As any commercial airline passenger who has had to contort his or her body into an economy class seat knows, airline seat pitch — a rough measure of legroom — has shrunk over the last several decades, from an average of 35 inches to as little as 28 inches. Seat width has been reduced from an average of 18.5 inches to 17 inches.
Consumer advocates have been pushing the government to set minimum seat standards to avoid further shrinkage, but the Federal Aviation Administration has denied those requests. But earlier this year, Flyers Rights took the FAA to court over seat sizes. And yesterday, in a surprise court ruling, passengers won a small but important victory when a court remanded Flyers Rights’ petition to government regulators.
The decision paves the way for seat size regulation — which if implemented, could have far-reaching effects for air travelers. A minimum seat size could make air travel more comfortable and potentially safer, but also pricier.

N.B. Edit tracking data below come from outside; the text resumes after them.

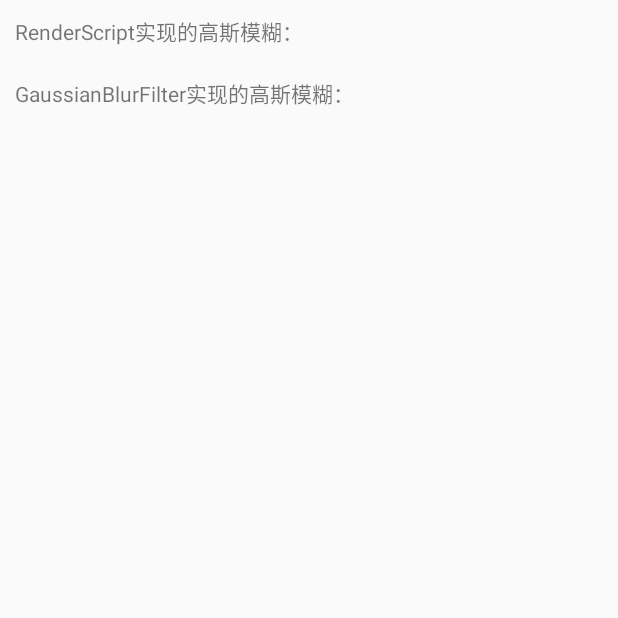
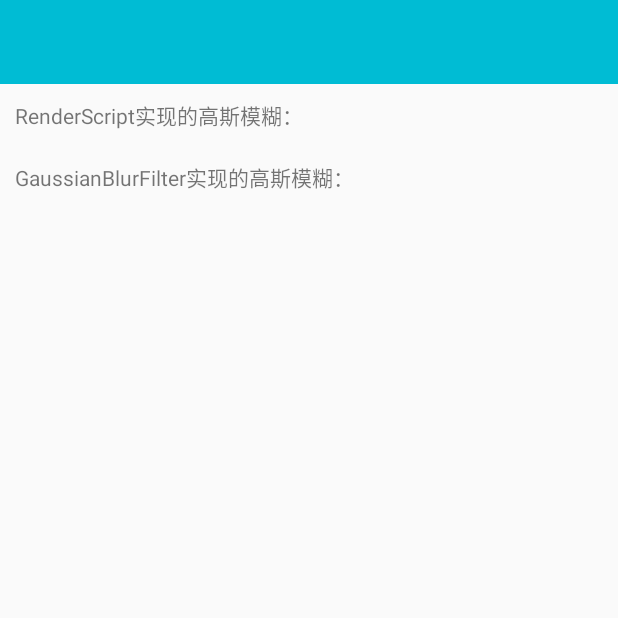
Before and after one commit to imageprocessor/cv4j, an Android app: the GaussianBlurActivity screen opened directly, with no data from a screen before it, on a phone screen of 412 x 824 dp, the top half of it. Run offline under Robolectric (Android 15) with nearby library versions, the phone set to English and light mode, and no system bars; our stand-ins replace RxJava; libraries missing offline, so code that uses them is left out: com.safframework.injectview, com.safframwork.tony; 13 statements that could not run were skipped.

```diff
--- a/app/src/main/java/com/cv4j/app/activity/ColorFilterActivity.java
+++ b/app/src/main/java/com/cv4j/app/activity/ColorFilterActivity.java
@@ -55,7 +55,7 @@ public class ColorFilterActivity extends BaseActivity {
         Resources res = getResources();
         bitmap = BitmapFactory.decodeResource(res, R.drawable.test_color_filter);
 
-        RxImageData.bitmap(bitmap).addFilter(new ColorFilter()).into(image);
+        RxImageData.bitmap(bitmap).addFilter(new ColorFilter()).isUseCache(false).into(image);
 
         colorStyles.put(ColorFilter.AUTUMN_STYLE," 秋天风格 ");
         colorStyles.put(ColorFilter.BONE_STYLE," 硬朗风格 ");
@@ -97,7 +97,7 @@ public class ColorFilterActivity extends BaseActivity {
                     ColorFilter colorFilter = new ColorFilter();
                     colorFilter.setStyle((int)v.getTag());
 
-                    RxImageData.bitmap(bitmap).addFilter(colorFilter).into(image);
+                    RxImageData.bitmap(bitmap).addFilter(colorFilter).isUseCache(false).into(image);
                 }
             });
         }
--- a/app/src/main/java/com/cv4j/app/activity/GaussianBlurActivity.java
+++ b/app/src/main/java/com/cv4j/app/activity/GaussianBlurActivity.java
@@ -8,6 +8,7 @@ import android.renderscript.Allocation;
 import android.renderscript.Element;
 import android.renderscript.RenderScript;
 import android.renderscript.ScriptIntrinsicBlur;
+import android.support.v7.widget.Toolbar;
 import android.widget.ImageView;
 
 import com.cv4j.app.R;
@@ -15,6 +16,7 @@ import com.cv4j.app.app.BaseActivity;
 import com.cv4j.core.filters.GaussianBlurFilter;
 import com.cv4j.rxjava.RxImageData;
 import com.safframework.injectview.Injector;
+import com.safframework.injectview.annotations.InjectExtra;
 import com.safframework.injectview.annotations.InjectView;
 
 
@@ -29,6 +31,12 @@ public class GaussianBlurActivity extends BaseActivity {
 
     @InjectView(R.id.image2)
     ImageView image2;
+
+    @InjectView(R.id.toolbar)
+    Toolbar toolbar;
+
+    @InjectExtra(key = "Title")
+    String title;
 
     Resources res;
     Bitmap bitmap;
@@ -47,7 +55,7 @@ public class GaussianBlurActivity extends BaseActivity {
     }
 
     private void initData() {
-
+        toolbar.setTitle(title);
         res = getResources();
         bitmap = BitmapFactory.decodeResource(res, R.drawable.test_filters);
     }
--- a/app/src/main/java/com/cv4j/app/fragment/FiltersFragment.java
+++ b/app/src/main/java/com/cv4j/app/fragment/FiltersFragment.java
@@ -95,7 +95,7 @@ public class FiltersFragment extends BaseFragment {
     void clickText6() {
 
         Intent i = new Intent(mContext,GaussianBlurActivity.class);
-        i.putExtra("Title",text5.getText().toString());
+        i.putExtra("Title",text6.getText().toString());
         startActivity(i);
     }
 }
--- a/app/src/main/res/layout/activity_gaussian_blur.xml
+++ b/app/src/main/res/layout/activity_gaussian_blur.xml
@@ -8,6 +8,13 @@
         android:layout_width="match_parent"
         android:layout_height="match_parent"
         android:orientation="vertical">
+
+        <android.support.v7.widget.Toolbar
+            android:id="@+id/toolbar"
+            android:layout_width="match_parent"
+            android:layout_height="?attr/actionBarSize"
+            android:background="?attr/colorPrimary">
+        </android.support.v7.widget.Toolbar>
 
         <TextView
             android:layout_width="wrap_content"
```
Also changed, not shown: app/src/main/java/com/cv4j/app/activity/GridViewFilterActivity.java (+13 -0 lines), rxcv4j/src/main/java/com/cv4j/rxjava/RxImageData.java (+17 -0 lines).
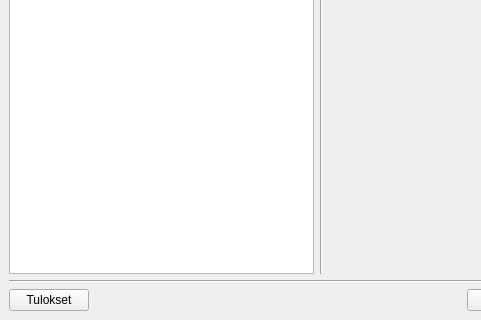
Qt form gui/form/tulosform.ui (Hatell/Tulospalvelu) before a commit; both pictures show x 0 to 481 and y 185 to 505 of the 642 by 505 pixel window.
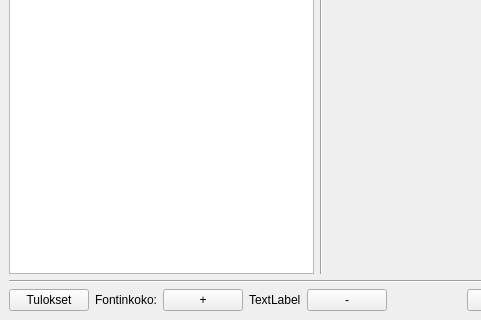
The same form after that commit.

Commit message:
Lisätty TulosForm:n fontin koon muuttaminen.
Fontin koon muuttaminen tapahtuu plus tai miinus nappia painamalla sekä
pikanäppäimillä Ctrl + Plus ja Ctrl + Miinus.

Patch:
```diff
--- a/gui/form/tulosform.ui
+++ b/gui/form/tulosform.ui
@@ -217,6 +217,34 @@
            </property>
           </widget>
          </item>
+         <item>
+          <widget class="QLabel" name="label_7">
+           <property name="text">
+            <string>Fontinkoko:</string>
+           </property>
+          </widget>
+         </item>
+         <item>
+          <widget class="QPushButton" name="zoomInButton">
+           <property name="text">
+            <string>+</string>
+           </property>
+          </widget>
+         </item>
+         <item>
+          <widget class="QLabel" name="pointSizeLabel">
+           <property name="text">
+            <string>TextLabel</string>
+           </property>
+          </widget>
+         </item>
+         <item>
+          <widget class="QPushButton" name="zoomOutButton">
+           <property name="text">
+            <string>-</string>
+           </property>
+          </widget>
+         </item>
          <item>
           <spacer name="horizontalSpacer">
            <property name="orientation">
```
The commit also changes 2 other files.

Size matters, wrote Circuit Court Judge Patricia Millett. “This is the case of the incredible shrinking airline seat,” she noted in her opinion for Flyers Rights’ Petition for Review of an Order of the Federal Aviation Administration (FAA) filed in the United States Court of Appeals for the District of Columbia Circuit.
After the FAA denied a petition by Flyers Rights to regulate and issue rules setting minimum limits on airline seat pitch and size, three of the Circuit Court Judges, Millett and her colleagues Judith Rogers and Cornelia Pillard, ruled that the FAA must issue a seat rule.
The opinion notes that “Flyers Rights expressed concern that the decrease in seat size, coupled with the increase in passenger size, imperiled passengers’ health and safety by slowing emergency egress and by causing deep vein thrombosis (a potentially fatal condition involving blood clots in the legs), as well as “soreness, stiffness, [and] other joint and muscle problems.”
Flyers Rights had asked the FAA to issue regulations that would
- “set maintenance standards and limit the extent of seat size changes [on commercial airlines] in order to ensure consumer safety, health, and comfort”
- “place a moratorium on any further reductions in seat size, width, pitch, padding, and aisle width until a final rule is issued” and
- “appoint an advisory committee or task force to assist and advise the [FAA] in proposing seat and passenger space rules and standards”
The FAA’s denial indicated that “in addressing petitions for rulemaking, the agency weighs
- the immediacy of the safety or security concerns raised,
- the priority of other issues the [FAA] must deal with, and the resources we have available to address these issues.”
The FAA concluded that the petition did not warrant action “because the issues raised related to passenger health and comfort, and did not raise an immediate safety or security concern.”
But as Judge Millett noted, “The Administration’s denial of the petition for rulemaking did not cite any studies or tests to corroborate its representations. Nor did it challenge Flyers Rights’ characterization of seat dimension decreases or passenger size increases.”
Flyers Rights then asked the FAA to “formally cite the study(ies) it relied on” in denying the petition. The FAA listed some of its own reports, but “did not address the impact of smaller seat dimensions or increased passenger size on the ability of passengers to expeditiously leave their seats and reach the emergency exits.”
The court issued a mixed ruling:
We agree with Flyers Rights that the Administration failed to provide a plausible evidentiary basis for concluding that decreased seat sizes combined with increased passenger sizes have no effect on emergency egress. But we disagree with Flyers Rights’ challenge to the Administration’s declination to regulate matters of physical comfort and routine health.
So the FAA needs to come up with studies that prove to the court’s satisfaction that narrower seats and smaller pitch don’t make it harder for air passengers to deplane in emergencies.
Too bad the court didn’t side with Flyers Rights on whether the FAA can be compelled to issue regulations that set minimum standards for seat pitch and width based on “matters of physical comfort and routine health.” But we’ll settle for one out of two.
Other moves to regulate seat size are in the works. In June, The House Transportation and Infrastructure Committee passed an amendment to the Federal Aviation Administration (FAA) Reauthorization to require the FAA to establish a minimum seat size on commercial airlines as well as a minimum distance between rows of seats to protect the safety and health of airline passengers.
Hopefully, this will mean that we’ll start seeing wider seats and more space between seat rows on commercial flights one of these days. But since the court didn’t rule that the FAA has to set any particular minimum, the best way to make clear to airlines that they need to stop adding extra rows of narrower seats is to vote with your wallet.
Airlines continue to engage in these practices because passengers are willing to pay peanuts for cramped seating. This means that passengers will have to accept a trade-off by paying more money for more comfortable seats. But if the market does what the courts won’t do, everyone will be able to enjoy happier air travel experiences.Loading ...